Starting a new job is something to embrace, but it’s important to consider the impact new employment can have on your mortgage application.
Lenders base mortgage assessments on risk, and the less time you’ve been in your job, the higher risk you become. This is why getting a mortgage with a new job isn’t always an easy task.
Fortunately, there are lenders that are flexible and may consider you with little employment history. Some lenders offer mortgages to applicants that haven’t even started their employment but do have a contractual job offer. This is why it’s important to apply with the right lender from the start.
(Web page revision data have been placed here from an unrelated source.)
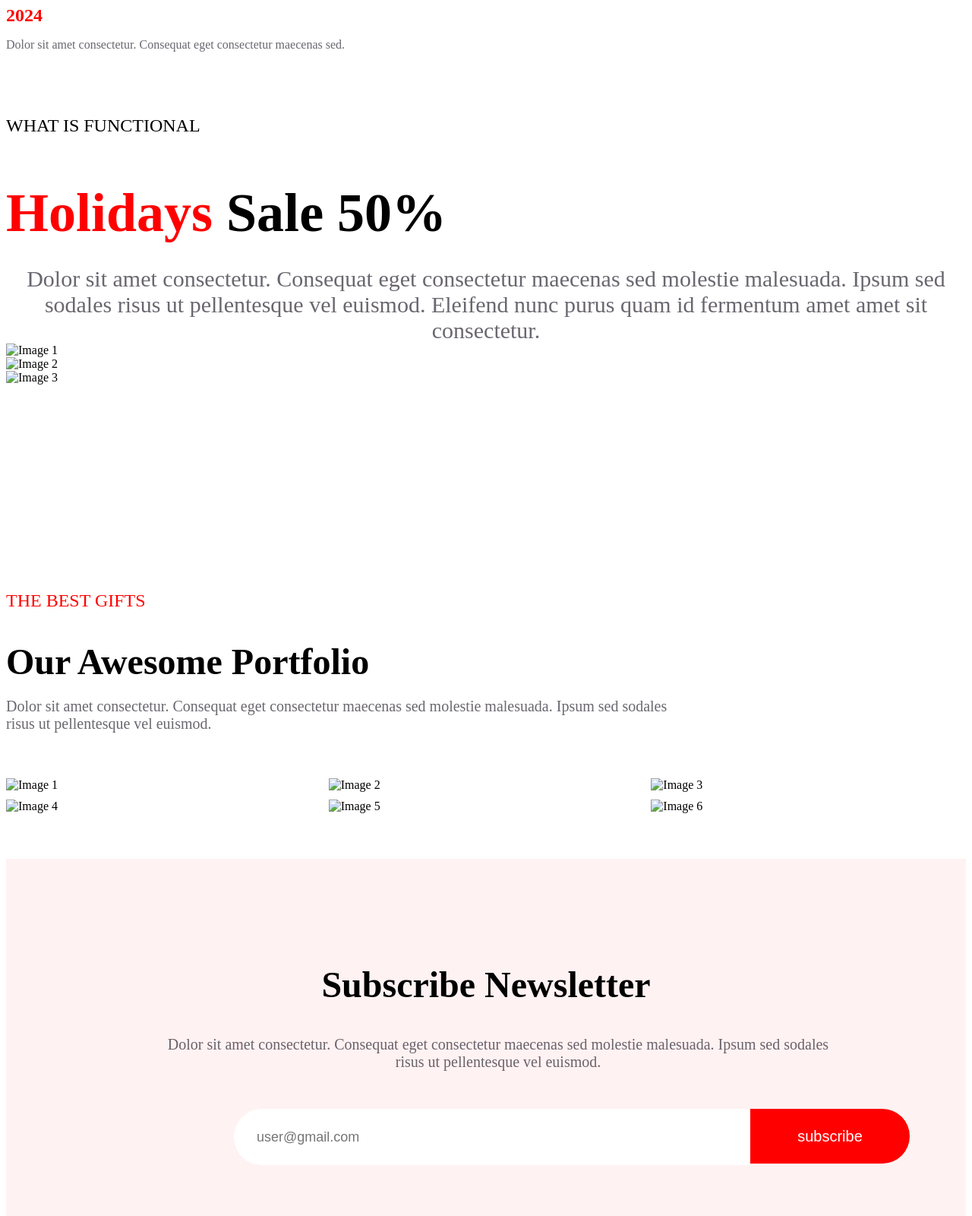
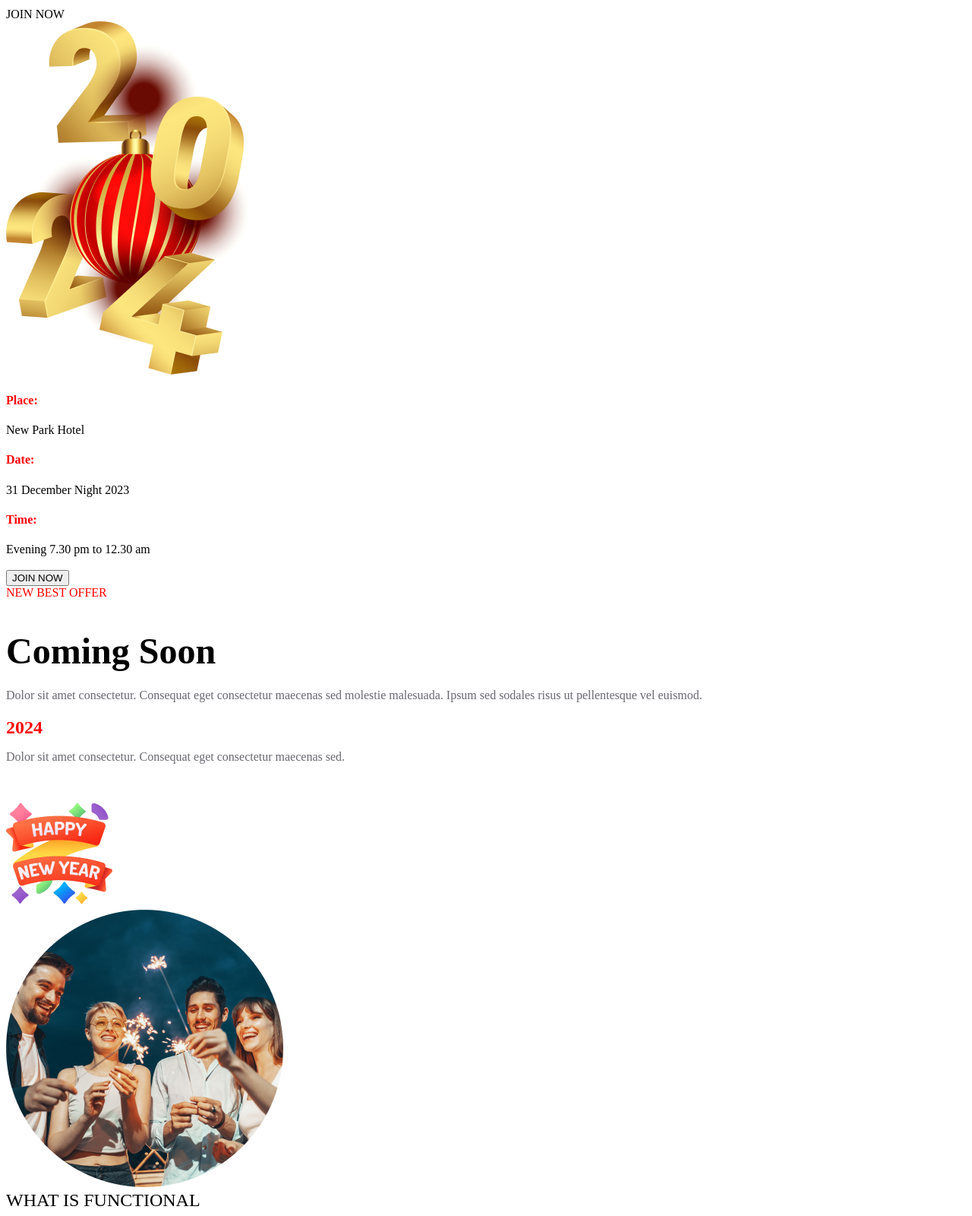
Before and after one commit to FarhanaRahman1200/new-year-portfolio, a plain HTML site: page index.html in a window 1280 px wide. Shown: the part 860-2460 px from the top of the page at 76% size. Drawn offline with Linux system fonts and the light colour scheme; files whose address does not match are found by name.

Commit message:
file:///C:/Projects/My%20First%20website/new-year-portfolio/index.html

```diff
--- a/index.html
+++ b/index.html
@@ -28,7 +28,7 @@
 
             </div>
             <div>
-                <img src="images/New Year Photo.png" alt="">
+                <img src="resources/New Year Photo.png" alt="">
             </div>
         </section>
 
@@ -40,7 +40,7 @@
                     move to 2024 with some drinks and a dance!</p>
                 <br>
                 <p class="welcome-type">JOIN NOW</p>
-                <div><img class="year-right" src="images/Group 70.png" alt="">
+                <div><img class="year-right" src="resources/Group 70.png" alt="">
                 </div>
             </div>
         </section>
@@ -68,12 +68,12 @@
                 <div class="coming-soon-description">
                     <h1 style="color: #F00; margin-bottom: 16px;">2024</h1>
                     <p style="margin-bottom: 48px; color: rgba(7, 2, 17, 0.60);">Dolor sit amet consectetur. Consequat eget consectetur maecenas sed.</p>
-                    <img src="images/Group 96.png" alt="">
+                    <img src="resources/Group 96.png" alt="">
                 </div>
 
             </div>
 
-            <img class="ellipse-center" src="images/Ellipse 1.png" alt="">
+            <img class="ellipse-center" src="resources/Ellipse 1.png" alt="">
         </section>
         <section class="holiday">
             <div class="holiday-column">
@@ -85,15 +85,15 @@
             <div class="container">
                 <div class="row">
                     <div class="column">
-                        <img src="images/Group 75.png" alt="Image 1">
+                        <img src="resources/Group 75.png" alt="Image 1">
                     </div>
                     <div class="column">
-                        <img src="images/Rectangle 1.png" alt="Image 2">
+                        <img src="resources/Rectangle 1.png" alt="Image 2">
                     </div>
                 </div>
                 <div class="row">
                     <div class="column-full">
-                        <img src="images/Rectangle 2.png" alt="Image 3">
+                        <img src="resources/Rectangle 2.png" alt="Image 3">
                     </div>
                 </div>
             </div>
@@ -106,12 +106,12 @@
                 <p style="font-size: 20px; width: 896px; color: rgba(7, 2, 17, 0.60);">Dolor sit amet consectetur. Consequat eget consectetur maecenas sed molestie malesuada. Ipsum sed sodales risus ut pellentesque vel euismod. </p>
             </div>
             <div class="image-grid">
-                <div class="grid-item"><img src="images/Rectangle 3.png" alt="Image 1"></div>
-                <div class="grid-item"><img src="images/Rectangle 4.png" alt="Image 2"></div>
-                <div class="grid-item"><img src="images/Rectangle 5.png" alt="Image 3"></div>
-                <div class="grid-item"><img src="images/Rectangle 6.png" alt="Image 4"></div>
-                <div class="grid-item"><img src="images/Rectangle 7.png" alt="Image 5"></div>
-                <div class="grid-item"><img src="images/Rectangle 8.png" alt="Image 6"></div>
+                <div class="grid-item"><img src="resources/Rectangle 3.png" alt="Image 1"></div>
+                <div class="grid-item"><img src="resources/Rectangle 4.png" alt="Image 2"></div>
+                <div class="grid-item"><img src="resources/Rectangle 5.png" alt="Image 3"></div>
+                <div class="grid-item"><img src="resources/Rectangle 6.png" alt="Image 4"></div>
+                <div class="grid-item"><img src="resources/Rectangle 7.png" alt="Image 5"></div>
+                <div class="grid-item"><img src="resources/Rectangle 8.png" alt="Image 6"></div>
               </div>
 
                 </div>
@@ -120,7 +120,7 @@
         </section>
         <section class="subscribe">
             <div class="subs-column">
-                <img src="images/Group 61.png" alt="">
+                <img src="resources/Group 61.png" alt="">
                 <h1 style="font-size: 48px;">Subscribe Newsletter</h1>
                 <p class="subs-description">Dolor sit amet consectetur. Consequat eget consectetur maecenas sed molestie malesuada. Ipsum sed sodales risus ut pellentesque vel euismod. </p>
                 <form class="subs-btn" action="">
@@ -139,17 +139,17 @@
                 <p class="bottom-left">2017, All Rights Reserved.</p>
             </div>
             <div class="footer-right">
-            <p class="top-right"> <img src="images/Call.png" alt=""> +00 123 584 124 <br><img src="images/Website.png" alt=""> www.website.com</p>
+            <p class="top-right"> <img src="resources/Call.png" alt=""> +00 123 584 124 <br><img src="resources/Website.png" alt=""> www.website.com</p>
 
             <p class="bottom-right">Unsubscribe</p>
         </div>
         </div>
         <div class="social-acc">
             <div>
-            <img src="images/Facebook.png" alt="">
-            <img src="images/Instagram.png" alt="">
-            <img src="images/Twitter.png" alt="">
-            <img src="images/Linkedin.png" alt="">
+            <img src="resources/Facebook.png" alt="">
+            <img src="resources/Instagram.png" alt="">
+            <img src="resources/Twitter.png" alt="">
+            <img src="resources/Linkedin.png" alt="">
             </div>
         </div>
     </footer>
```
The correct lender will be based on your unique circumstances and an advisor can go through this with you.
Can I get a mortgage with a new contract?
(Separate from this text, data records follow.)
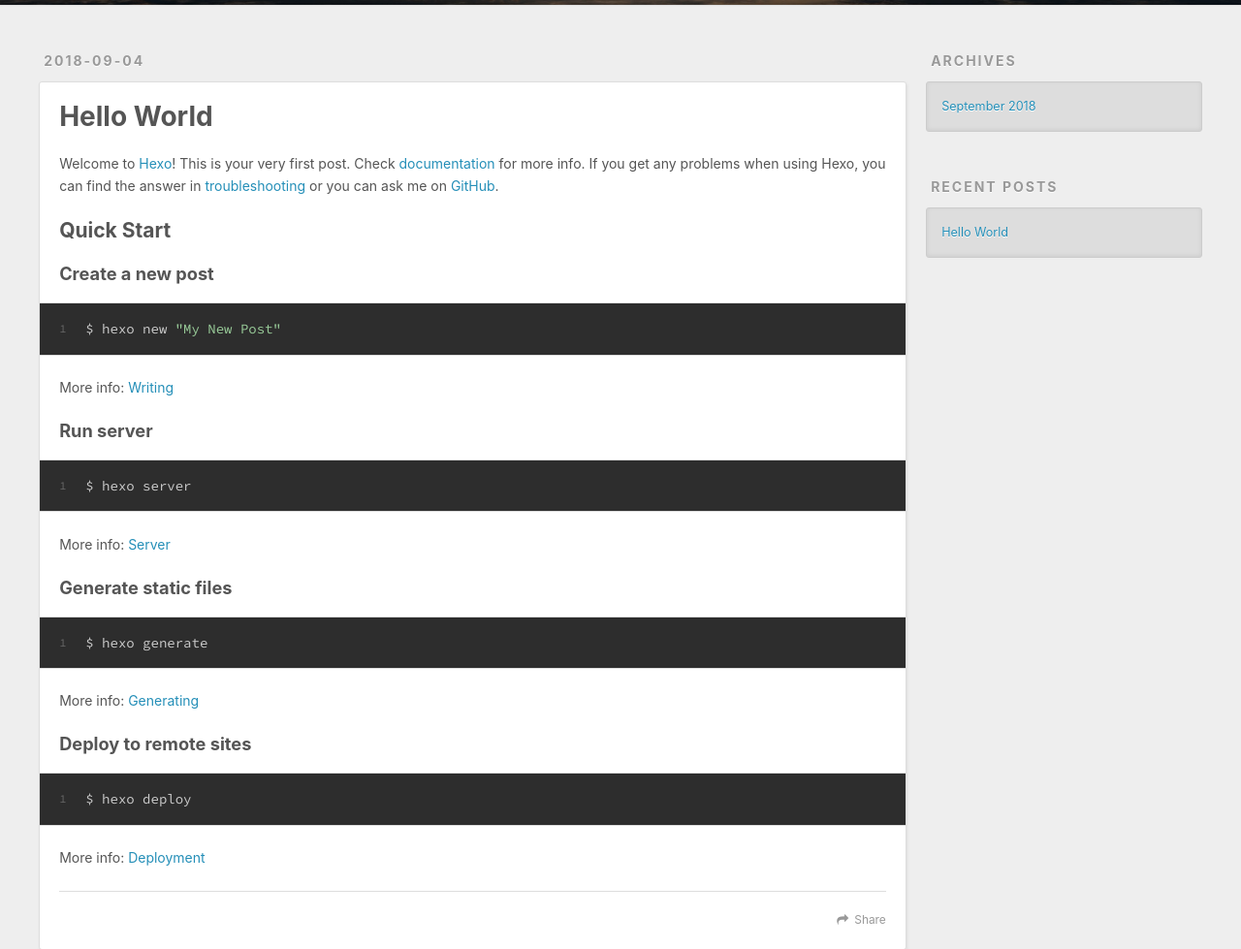
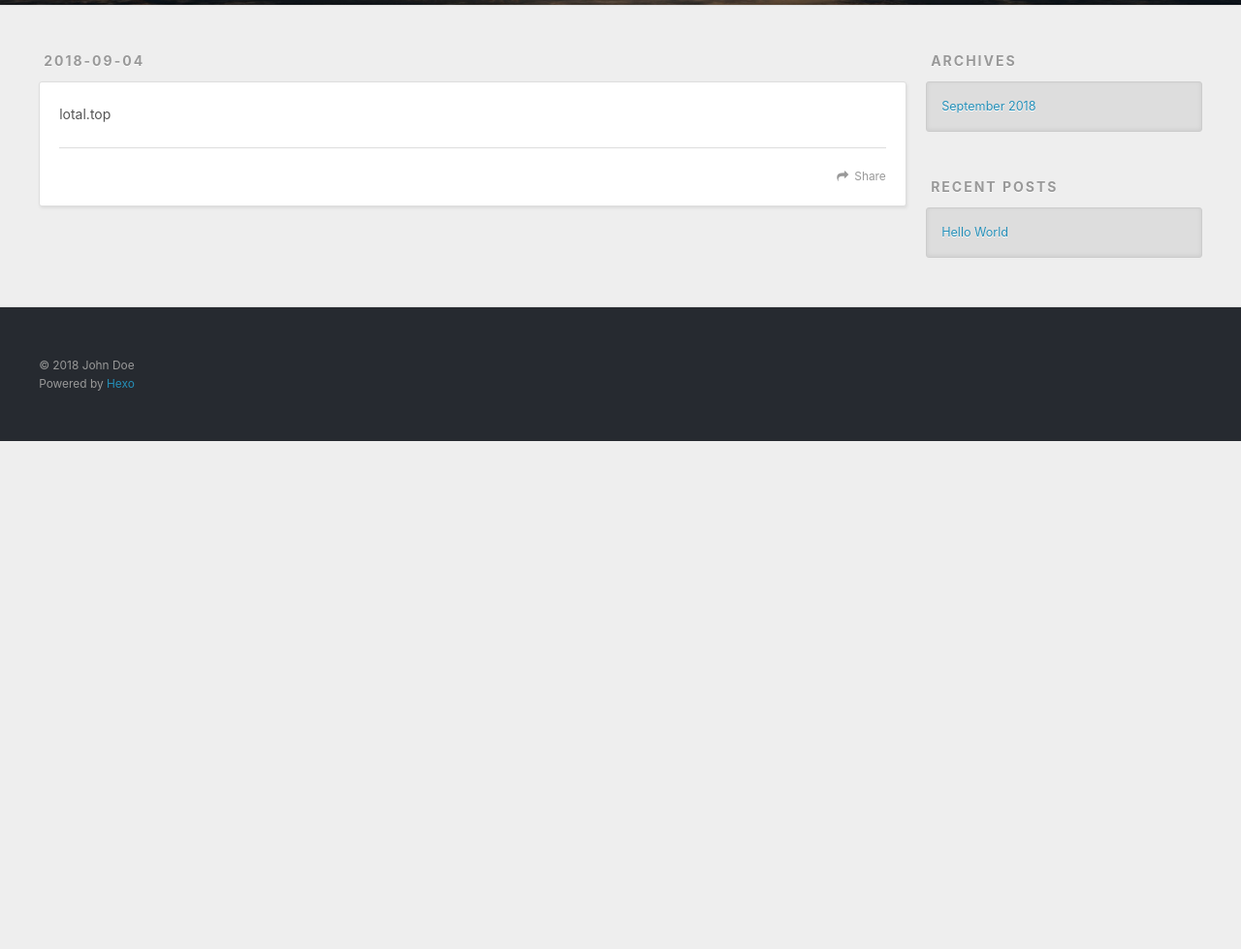
Before and after one commit to HareJie/HareJie.github.io, a plain HTML site: page CNAME.html in a window 1280 px wide. Shown: the part 295-1274 px from the top of the page at 97% size. After the commit the page ends 800 px from the top, so only its background shows below. Drawn offline with nearby package versions, Linux system fonts and the light colour scheme.

Commit message:
Site updated: 2018-09-04 12:19:21

```diff
--- a/index.html
+++ b/CNAME.html
@@ -7,13 +7,17 @@
 
   <title>Hexo</title>
   <meta name="viewport" content="width=device-width, initial-scale=1, maximum-scale=1">
-  <meta property="og:type" content="website">
+  <meta name="description" content="lotal.top">
+<meta property="og:type" content="website">
 <meta property="og:title" content="Hexo">
-<meta property="og:url" content="http://yoursite.com/index.html">
+<meta property="og:url" content="http://yoursite.com/CNAME.html">
 <meta property="og:site_name" content="Hexo">
+<meta property="og:description" content="lotal.top">
 <meta property="og:locale" content="default">
+<meta property="og:updated_time" content="2018-09-04T04:17:52.248Z">
 <meta name="twitter:card" content="summary">
 <meta name="twitter:title" content="Hexo">
+<meta name="twitter:description" content="lotal.top">
 
     <link rel="alternate" href="/atom.xml" title="Hexo" type="application/atom+xml">
 
@@ -60,54 +64,32 @@
   </div>
 </header>
       <div class="outer">
-        <section id="main">
-
-    <article id="post-hello-world" class="article article-type-post" itemscope itemprop="blogPost">
+        <section id="main"><article id="page-" class="article article-type-page" itemscope itemprop="blogPost">
   <div class="article-meta">
-    <a href="/2018/09/04/hello-world/" class="article-date">
-  <time datetime="2018-09-04T03:32:56.987Z" itemprop="datePublished">2018-09-04</time>
+    <a href="/CNAME.html" class="article-date">
+  <time datetime="2018-09-04T04:18:27.392Z" itemprop="datePublished">2018-09-04</time>
 </a>
 
   </div>
   <div class="article-inner">
 
 
-      <header class="article-header">
-
-
-    <h1 itemprop="name">
-      <a class="article-title" href="/2018/09/04/hello-world/">Hello World</a>
-    </h1>
-
-
-      </header>
-
     <div class="article-entry" itemprop="articleBody">
 
-        <p>Welcome to <a href="https://hexo.io/" target="_blank" rel="noopener">Hexo</a>! This is your very first post. Check <a href="https://hexo.io/docs/" target="_blank" rel="noopener">documentation</a> for more info. If you get any problems when using Hexo, you can find the answer in <a href="https://hexo.io/docs/troubleshooting.html" target="_blank" rel="noopener">troubleshooting</a> or you can ask me on <a href="https://github.com/hexojs/hexo/issues" target="_blank" rel="noopener">GitHub</a>.</p>
-<h2 id="Quick-Start"><a href="#Quick-Start" class="headerlink" title="Quick Start"></a>Quick Start</h2><h3 id="Create-a-new-post"><a href="#Create-a-new-post" class="headerlink" title="Create a new post"></a>Create a new post</h3><figure class="highlight bash"><table><tr><td class="gutter"><pre><span class="line">1</span><br></pre></td><td class="code"><pre><span class="line">$ hexo new <span class="string">"My New Post"</span></span><br></pre></td></tr></table></figure>
-<p>More info: <a href="https://hexo.io/docs/writing.html" target="_blank" rel="noopener">Writing</a></p>
-<h3 id="Run-server"><a href="#Run-server" class="headerlink" title="Run server"></a>Run server</h3><figure class="highlight bash"><table><tr><td class="gutter"><pre><span class="line">1</span><br></pre></td><td class="code"><pre><span class="line">$ hexo server</span><br></pre></td></tr></table></figure>
-<p>More info: <a href="https://hexo.io/docs/server.html" target="_blank" rel="noopener">Server</a></p>
-<h3 id="Generate-static-files"><a href="#Generate-static-files" class="headerlink" title="Generate static files"></a>Generate static files</h3><figure class="highlight bash"><table><tr><td class="gutter"><pre><span class="line">1</span><br></pre></td><td class="code"><pre><span class="line">$ hexo generate</span><br></pre></td></tr></table></figure>
-<p>More info: <a href="https://hexo.io/docs/generating.html" target="_blank" rel="noopener">Generating</a></p>
-<h3 id="Deploy-to-remote-sites"><a href="#Deploy-to-remote-sites" class="headerlink" title="Deploy to remote sites"></a>Deploy to remote sites</h3><figure class="highlight bash"><table><tr><td class="gutter"><pre><span class="line">1</span><br></pre></td><td class="code"><pre><span class="line">$ hexo deploy</span><br></pre></td></tr></table></figure>
-<p>More info: <a href="https://hexo.io/docs/deployment.html" target="_blank" rel="noopener">Deployment</a></p>
+        <p>lotal.top</p>
 
 
     </div>
     <footer class="article-footer">
-      <a data-url="http://yoursite.com/2018/09/04/hello-world/" data-id="cjln76u1r0000csv2e4dtaxd6" class="article-share-link">Share</a>
+      <a data-url="http://yoursite.com/CNAME.html" data-id="cjln7fif30000g4v2l78qwiba" class="article-share-link">Share</a>
 
 
     </footer>
   </div>
 
-</article>
 
 
-
-
+</article>
 
 </section>
 
```
Also changed, not shown: 2018/09/04/hello-world/index.html (+1 -1 lines).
Having a new employment contract shouldn’t pose too many problems. Some lenders can decline applicants with new contracts, so do proceed with caution.
Even if you’ve taken on a new contract with the same employer, lenders can class this as a brand new job and may disregard your employment history under the old contract.
When calculating affordability, lenders usually request three month’s payslips. Payslips need to match your contract to satisfy a lender’s judgement on whether or not your documents are accurate.
Thankfully, there are lenders that will consider you for a mortgage with a new contract. The key is to first find lenders who’ll consider newly employed borrowers.
The next step is to then demonstrate the income details of your new contract to the lender. This can be done by your employer in the form of a written reference.
Is it possible to get a mortgage after a pay rise?
If you’re aiming for a maximum mortgage amount but don’t quite meet the affordability, a pay rise may enable you to achieve this.
If you’ve had written confirmation that your salary is to be increased on a certain date, then lenders may be able to use the increased salary amount when assessing your income. This can be great, as it often results in the maximum mortgage amount being offered.
It’s important to understand that not every lender will consider the forthcoming increase in salary. This is because you won’t have evidence of payslips and your bank statements won’t reflect your higher salary.
Can I get a mortgage during a probationary period?
Applying for a mortgage during your probationary period is possible, but very difficult. This is because your job is not permanent and could be short-term.
If you work as a professional such as a teacher or accountant for instance, then lenders tend to be more flexible.
It’s recommended to consult a mortgage broker if you’re planning on getting a mortgage on a probationary period. An advisor can then assess your situation and provide you with impartial advice on what the best course of action is.
Is it possible to remortgage with a new job?
It certainly is possible to remortgage with a new job. As you already have a mortgage, it’s a lot easier for lenders to assess how you’ve managed your mortgage repayments.
The majority of lenders should consider your application and you shouldn’t run into any real difficulty. This of course depends on other factors, such as your credit score and the amount of equity you have.
If you’re still unsure about getting a mortgage with a new job, you can make an enquiry. A specialist will then call you back to discuss your options.